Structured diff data
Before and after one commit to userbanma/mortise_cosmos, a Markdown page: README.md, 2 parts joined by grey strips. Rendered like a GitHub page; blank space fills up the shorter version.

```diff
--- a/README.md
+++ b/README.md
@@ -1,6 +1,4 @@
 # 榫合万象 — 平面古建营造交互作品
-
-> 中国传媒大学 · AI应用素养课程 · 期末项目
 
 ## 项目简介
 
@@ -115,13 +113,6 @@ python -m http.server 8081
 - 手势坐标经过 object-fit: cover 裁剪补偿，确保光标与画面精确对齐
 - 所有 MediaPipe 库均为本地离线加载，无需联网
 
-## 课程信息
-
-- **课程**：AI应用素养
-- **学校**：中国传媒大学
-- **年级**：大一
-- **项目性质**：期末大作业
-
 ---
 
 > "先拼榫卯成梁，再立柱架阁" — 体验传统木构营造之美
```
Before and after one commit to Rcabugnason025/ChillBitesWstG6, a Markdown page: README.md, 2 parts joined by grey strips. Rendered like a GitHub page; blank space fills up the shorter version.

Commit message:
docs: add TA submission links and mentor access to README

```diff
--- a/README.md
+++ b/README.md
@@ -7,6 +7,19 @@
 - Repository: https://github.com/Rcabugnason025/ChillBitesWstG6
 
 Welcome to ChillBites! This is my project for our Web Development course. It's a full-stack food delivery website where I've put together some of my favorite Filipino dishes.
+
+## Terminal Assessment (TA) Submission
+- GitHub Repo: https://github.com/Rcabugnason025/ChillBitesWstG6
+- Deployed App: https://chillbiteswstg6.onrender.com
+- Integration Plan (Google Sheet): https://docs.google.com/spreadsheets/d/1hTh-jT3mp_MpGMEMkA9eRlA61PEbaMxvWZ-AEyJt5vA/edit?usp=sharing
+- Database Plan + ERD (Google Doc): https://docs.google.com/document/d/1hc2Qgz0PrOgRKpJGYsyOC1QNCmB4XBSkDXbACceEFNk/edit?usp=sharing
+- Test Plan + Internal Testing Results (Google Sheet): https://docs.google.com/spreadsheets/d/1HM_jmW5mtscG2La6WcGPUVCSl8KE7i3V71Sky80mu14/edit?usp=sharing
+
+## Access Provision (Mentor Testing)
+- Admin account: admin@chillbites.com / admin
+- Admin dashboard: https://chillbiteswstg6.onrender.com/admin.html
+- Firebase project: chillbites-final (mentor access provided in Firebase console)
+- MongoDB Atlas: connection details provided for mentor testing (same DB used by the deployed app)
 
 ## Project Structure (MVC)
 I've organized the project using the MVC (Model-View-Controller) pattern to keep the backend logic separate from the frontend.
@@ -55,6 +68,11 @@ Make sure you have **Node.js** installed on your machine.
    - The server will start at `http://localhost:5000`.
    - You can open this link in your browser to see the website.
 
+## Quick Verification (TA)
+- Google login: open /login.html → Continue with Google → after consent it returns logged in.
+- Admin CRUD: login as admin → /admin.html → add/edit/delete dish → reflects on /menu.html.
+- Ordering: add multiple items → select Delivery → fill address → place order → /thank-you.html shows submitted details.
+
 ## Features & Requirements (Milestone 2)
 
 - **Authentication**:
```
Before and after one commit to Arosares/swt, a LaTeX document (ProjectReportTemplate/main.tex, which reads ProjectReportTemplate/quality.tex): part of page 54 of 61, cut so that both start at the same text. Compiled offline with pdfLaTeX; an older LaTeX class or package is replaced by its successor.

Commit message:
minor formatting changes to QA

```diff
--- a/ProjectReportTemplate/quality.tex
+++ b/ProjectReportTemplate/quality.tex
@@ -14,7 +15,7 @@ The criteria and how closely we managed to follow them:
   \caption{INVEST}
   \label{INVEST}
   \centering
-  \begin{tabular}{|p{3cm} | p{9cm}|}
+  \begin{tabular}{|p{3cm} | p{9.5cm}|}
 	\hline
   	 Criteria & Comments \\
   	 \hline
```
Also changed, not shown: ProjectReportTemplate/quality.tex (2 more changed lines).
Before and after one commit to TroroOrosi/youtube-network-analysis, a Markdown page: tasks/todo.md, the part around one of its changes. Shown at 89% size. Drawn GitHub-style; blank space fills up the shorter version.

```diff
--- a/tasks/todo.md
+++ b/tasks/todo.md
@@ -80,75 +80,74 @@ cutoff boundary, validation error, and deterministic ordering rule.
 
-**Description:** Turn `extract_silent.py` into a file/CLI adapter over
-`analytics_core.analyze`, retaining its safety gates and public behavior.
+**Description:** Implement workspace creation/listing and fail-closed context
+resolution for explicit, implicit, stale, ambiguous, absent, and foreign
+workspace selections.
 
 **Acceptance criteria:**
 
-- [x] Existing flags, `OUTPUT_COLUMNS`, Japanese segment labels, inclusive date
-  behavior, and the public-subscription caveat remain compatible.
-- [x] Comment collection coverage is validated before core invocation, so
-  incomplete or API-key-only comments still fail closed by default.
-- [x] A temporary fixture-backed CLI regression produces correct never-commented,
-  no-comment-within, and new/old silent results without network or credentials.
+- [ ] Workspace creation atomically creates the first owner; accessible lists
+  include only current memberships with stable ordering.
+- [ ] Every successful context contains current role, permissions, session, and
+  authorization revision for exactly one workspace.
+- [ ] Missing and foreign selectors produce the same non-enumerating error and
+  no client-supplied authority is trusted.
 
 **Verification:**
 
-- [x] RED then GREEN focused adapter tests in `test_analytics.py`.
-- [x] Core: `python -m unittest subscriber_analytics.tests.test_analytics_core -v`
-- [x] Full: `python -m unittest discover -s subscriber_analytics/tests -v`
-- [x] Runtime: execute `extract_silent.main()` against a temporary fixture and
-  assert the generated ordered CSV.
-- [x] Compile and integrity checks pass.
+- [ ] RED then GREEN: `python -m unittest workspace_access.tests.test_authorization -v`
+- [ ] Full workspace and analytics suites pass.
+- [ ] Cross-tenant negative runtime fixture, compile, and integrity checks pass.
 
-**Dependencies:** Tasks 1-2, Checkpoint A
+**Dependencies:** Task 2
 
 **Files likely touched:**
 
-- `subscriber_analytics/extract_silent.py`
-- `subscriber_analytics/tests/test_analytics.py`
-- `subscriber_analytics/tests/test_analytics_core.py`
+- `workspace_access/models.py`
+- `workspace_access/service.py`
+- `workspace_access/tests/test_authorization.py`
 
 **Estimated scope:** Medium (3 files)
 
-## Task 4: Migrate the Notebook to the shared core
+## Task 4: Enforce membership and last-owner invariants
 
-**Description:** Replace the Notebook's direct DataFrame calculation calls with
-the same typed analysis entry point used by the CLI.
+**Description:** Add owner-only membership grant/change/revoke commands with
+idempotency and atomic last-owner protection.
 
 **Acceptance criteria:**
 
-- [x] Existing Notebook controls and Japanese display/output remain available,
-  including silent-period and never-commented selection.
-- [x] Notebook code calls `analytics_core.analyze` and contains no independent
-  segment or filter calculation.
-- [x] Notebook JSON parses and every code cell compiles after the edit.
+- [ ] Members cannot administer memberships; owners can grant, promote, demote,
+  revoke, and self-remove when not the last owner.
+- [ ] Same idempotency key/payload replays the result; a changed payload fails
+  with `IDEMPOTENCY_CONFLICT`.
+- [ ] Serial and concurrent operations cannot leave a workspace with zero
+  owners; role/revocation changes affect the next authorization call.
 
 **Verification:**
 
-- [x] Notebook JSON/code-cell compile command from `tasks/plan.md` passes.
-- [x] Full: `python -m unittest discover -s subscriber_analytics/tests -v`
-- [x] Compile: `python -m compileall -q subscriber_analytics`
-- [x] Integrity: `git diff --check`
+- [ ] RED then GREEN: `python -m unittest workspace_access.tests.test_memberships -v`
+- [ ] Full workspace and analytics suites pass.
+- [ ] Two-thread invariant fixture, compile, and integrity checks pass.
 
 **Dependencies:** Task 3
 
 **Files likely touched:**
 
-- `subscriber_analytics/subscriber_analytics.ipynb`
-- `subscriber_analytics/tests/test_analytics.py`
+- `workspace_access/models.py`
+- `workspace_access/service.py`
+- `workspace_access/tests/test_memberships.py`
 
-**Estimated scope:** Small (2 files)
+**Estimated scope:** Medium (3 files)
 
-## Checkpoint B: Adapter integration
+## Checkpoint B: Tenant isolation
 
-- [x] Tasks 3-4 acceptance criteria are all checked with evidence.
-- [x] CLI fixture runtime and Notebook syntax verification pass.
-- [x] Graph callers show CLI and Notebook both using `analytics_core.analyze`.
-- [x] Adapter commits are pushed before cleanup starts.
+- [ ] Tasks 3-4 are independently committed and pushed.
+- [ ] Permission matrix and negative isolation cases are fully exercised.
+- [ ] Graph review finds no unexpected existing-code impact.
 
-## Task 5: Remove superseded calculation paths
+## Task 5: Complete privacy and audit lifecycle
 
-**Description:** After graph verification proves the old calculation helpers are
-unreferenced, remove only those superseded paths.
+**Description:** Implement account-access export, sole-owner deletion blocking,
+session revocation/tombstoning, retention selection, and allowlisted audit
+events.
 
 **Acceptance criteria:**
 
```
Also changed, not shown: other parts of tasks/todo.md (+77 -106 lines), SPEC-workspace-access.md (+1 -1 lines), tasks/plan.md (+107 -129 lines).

▶ What you need to do: With "Checkpoint" as the string to match, show every line of the entries above that has it.

▶ Your solution:
-**Dependencies:** Tasks 1-2, Checkpoint A
-## Checkpoint B: Adapter integration
+## Checkpoint B: Tenant isolation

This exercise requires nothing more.